Refugee Livelihoods

Investing for success: a new way to help refugees improve their livelihoods

We are supporting the first ever development impact bond for refugees, an innovative finance model that sets out to improve refugees’ livelihoods in Jordan and Lebanon.

Imagine trying to start again in another country after fleeing from a conflict. You’ve lost everything—your home, your job or business, your savings. Even if you’re legally allowed to work, you’re competing with local residents and other refugees for limited opportunities. If you’re a woman or a young person, perhaps this is the first time you’ve ever had to work. What do you do?

For many refugees, the only option is to rely on humanitarian aid. But this isn’t a long-term solution. Refugees need dignified work that enables them to support their families.

Lack of funding
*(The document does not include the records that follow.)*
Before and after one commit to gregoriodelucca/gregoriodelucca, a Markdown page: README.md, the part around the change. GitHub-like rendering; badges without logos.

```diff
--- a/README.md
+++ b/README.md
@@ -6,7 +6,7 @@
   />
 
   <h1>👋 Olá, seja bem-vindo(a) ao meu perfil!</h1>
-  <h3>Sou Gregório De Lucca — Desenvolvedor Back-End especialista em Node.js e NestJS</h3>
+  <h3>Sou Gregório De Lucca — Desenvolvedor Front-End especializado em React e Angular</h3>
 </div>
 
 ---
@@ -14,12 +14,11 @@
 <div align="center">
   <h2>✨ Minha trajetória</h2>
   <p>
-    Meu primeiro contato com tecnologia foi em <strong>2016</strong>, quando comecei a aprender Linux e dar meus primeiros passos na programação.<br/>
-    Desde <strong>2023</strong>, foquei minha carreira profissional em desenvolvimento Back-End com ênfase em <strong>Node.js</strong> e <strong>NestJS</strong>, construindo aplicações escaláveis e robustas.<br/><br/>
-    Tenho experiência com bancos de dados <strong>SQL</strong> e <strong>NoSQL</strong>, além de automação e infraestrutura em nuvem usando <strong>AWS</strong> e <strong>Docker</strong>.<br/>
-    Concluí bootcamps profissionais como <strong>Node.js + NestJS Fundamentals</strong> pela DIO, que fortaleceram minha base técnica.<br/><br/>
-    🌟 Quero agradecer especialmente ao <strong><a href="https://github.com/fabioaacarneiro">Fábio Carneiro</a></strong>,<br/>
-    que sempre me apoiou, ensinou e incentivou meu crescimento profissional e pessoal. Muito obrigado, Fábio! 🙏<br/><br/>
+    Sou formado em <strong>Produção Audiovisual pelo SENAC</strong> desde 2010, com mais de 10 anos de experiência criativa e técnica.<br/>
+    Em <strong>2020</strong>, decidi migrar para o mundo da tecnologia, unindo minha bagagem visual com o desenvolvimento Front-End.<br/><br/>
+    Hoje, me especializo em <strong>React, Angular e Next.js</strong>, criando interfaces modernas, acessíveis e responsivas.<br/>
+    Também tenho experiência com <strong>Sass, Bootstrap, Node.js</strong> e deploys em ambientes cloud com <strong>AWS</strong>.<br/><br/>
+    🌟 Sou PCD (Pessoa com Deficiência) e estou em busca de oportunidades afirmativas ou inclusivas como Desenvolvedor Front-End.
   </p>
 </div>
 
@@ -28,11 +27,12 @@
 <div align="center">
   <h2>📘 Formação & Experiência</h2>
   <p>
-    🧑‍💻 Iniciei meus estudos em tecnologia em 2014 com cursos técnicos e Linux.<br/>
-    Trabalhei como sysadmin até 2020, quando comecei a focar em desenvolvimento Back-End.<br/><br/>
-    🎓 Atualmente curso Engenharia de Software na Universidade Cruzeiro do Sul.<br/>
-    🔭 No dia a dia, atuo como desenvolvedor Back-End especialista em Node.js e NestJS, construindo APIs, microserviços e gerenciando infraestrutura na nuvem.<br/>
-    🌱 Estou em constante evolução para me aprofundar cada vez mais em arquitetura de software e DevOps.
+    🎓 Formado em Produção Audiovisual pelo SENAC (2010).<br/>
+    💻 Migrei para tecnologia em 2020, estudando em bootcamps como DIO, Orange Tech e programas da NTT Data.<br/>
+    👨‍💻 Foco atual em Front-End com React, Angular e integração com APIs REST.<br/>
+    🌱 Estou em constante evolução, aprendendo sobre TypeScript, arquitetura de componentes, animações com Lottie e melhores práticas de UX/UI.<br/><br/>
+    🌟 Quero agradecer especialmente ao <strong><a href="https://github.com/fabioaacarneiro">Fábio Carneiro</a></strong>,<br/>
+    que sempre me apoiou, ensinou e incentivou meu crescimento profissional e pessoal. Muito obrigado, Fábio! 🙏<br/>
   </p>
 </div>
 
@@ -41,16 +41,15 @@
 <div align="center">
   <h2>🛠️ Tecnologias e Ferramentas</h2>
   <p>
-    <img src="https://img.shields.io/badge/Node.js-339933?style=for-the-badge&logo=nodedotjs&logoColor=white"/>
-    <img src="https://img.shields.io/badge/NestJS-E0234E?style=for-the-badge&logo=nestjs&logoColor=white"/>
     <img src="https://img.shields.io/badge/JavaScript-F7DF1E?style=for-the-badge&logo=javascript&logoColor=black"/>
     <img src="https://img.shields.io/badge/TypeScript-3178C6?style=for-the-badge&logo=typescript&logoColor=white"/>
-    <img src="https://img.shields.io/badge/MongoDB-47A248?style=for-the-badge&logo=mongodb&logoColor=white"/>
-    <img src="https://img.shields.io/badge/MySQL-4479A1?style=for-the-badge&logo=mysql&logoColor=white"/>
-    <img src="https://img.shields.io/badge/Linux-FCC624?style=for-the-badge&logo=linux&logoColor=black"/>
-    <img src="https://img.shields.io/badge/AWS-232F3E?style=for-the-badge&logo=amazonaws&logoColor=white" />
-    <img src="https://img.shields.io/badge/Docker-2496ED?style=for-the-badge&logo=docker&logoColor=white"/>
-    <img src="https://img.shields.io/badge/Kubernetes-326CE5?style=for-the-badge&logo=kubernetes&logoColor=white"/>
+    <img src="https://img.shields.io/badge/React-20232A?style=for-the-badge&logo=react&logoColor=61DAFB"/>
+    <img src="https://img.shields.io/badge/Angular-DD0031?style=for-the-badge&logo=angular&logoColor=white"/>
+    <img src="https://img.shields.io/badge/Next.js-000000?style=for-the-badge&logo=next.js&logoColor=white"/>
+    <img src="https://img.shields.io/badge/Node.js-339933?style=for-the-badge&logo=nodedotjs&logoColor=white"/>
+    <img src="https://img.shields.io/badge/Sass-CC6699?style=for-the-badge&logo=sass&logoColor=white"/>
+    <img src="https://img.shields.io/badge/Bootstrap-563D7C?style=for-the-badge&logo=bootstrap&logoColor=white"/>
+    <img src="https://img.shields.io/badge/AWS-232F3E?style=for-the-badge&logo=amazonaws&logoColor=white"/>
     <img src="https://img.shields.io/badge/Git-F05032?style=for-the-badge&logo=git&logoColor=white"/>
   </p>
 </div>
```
Lebanon and Jordan host more than two million refugees between them, most of whom come from Syria. This puts huge pressure on their economies and creates social tensions. There’s also a lack of long-term funding for programmes to help refugees improve their livelihoods.

That’s whythe IKEA Foundation is supporting the scale-up of a programme by the Near East Foundation in Lebanon and Jordan. The programme will help refugees and people from host communities gain the skills they need to set up small enterprises and create safe and stable livelihoods.
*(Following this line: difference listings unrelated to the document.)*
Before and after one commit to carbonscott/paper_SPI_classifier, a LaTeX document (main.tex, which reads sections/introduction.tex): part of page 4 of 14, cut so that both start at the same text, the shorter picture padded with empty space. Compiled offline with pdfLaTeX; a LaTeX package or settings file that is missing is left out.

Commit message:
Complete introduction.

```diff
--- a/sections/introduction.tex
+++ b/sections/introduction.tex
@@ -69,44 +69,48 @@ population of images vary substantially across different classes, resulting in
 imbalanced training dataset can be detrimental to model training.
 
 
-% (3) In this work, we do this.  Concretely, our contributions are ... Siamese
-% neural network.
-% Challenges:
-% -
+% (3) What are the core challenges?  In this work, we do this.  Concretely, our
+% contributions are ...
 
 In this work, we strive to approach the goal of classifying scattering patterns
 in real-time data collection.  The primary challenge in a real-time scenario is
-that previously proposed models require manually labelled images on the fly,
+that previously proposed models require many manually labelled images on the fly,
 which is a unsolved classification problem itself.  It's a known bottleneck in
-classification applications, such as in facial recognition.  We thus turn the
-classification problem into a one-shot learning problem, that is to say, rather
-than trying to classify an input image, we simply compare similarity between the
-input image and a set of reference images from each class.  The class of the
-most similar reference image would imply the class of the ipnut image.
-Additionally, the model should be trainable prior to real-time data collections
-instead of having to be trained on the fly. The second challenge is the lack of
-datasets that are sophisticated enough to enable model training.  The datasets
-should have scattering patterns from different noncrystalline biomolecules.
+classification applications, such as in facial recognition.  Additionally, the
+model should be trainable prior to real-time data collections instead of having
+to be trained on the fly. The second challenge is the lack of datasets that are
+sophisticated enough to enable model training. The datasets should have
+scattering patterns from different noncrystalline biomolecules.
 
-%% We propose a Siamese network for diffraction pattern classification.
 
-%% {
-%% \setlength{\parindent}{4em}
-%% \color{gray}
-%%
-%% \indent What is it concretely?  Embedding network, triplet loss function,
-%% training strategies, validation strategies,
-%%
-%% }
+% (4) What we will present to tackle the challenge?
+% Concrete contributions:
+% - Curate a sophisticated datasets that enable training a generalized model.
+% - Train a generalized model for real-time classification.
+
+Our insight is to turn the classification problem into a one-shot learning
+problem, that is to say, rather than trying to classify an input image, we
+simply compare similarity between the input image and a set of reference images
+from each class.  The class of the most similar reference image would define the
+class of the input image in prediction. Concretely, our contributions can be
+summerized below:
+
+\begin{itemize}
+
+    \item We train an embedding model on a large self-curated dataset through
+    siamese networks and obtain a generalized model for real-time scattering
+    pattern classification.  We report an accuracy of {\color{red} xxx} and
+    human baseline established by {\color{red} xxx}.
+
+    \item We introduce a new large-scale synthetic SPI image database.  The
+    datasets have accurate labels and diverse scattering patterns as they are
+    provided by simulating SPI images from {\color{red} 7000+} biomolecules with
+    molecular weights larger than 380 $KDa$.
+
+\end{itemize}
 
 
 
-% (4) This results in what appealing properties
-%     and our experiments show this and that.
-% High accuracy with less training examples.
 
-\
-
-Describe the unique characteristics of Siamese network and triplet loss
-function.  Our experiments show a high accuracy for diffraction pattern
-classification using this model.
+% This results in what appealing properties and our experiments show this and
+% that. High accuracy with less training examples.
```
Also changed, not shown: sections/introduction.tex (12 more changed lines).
Development impact bond

The programme is financed through a development impact bond. This is a financial model where social investors provide capital to roll out a development programme. Outcome funders pay back the investors if—and only if—the programme achieves measurable social outcomes. These are independently evaluated.

Per Heggenes, IKEA Foundation CEO, says: “We’re supporting the development impact bond as an outcome funder because it is an innovative way to help refugees become self-reliant in the long-term. We believe that by paying for success, we can attract more funding towards refugee livelihoods and encourage programmes that have the biggest impact.”

Learn more on the DIB website: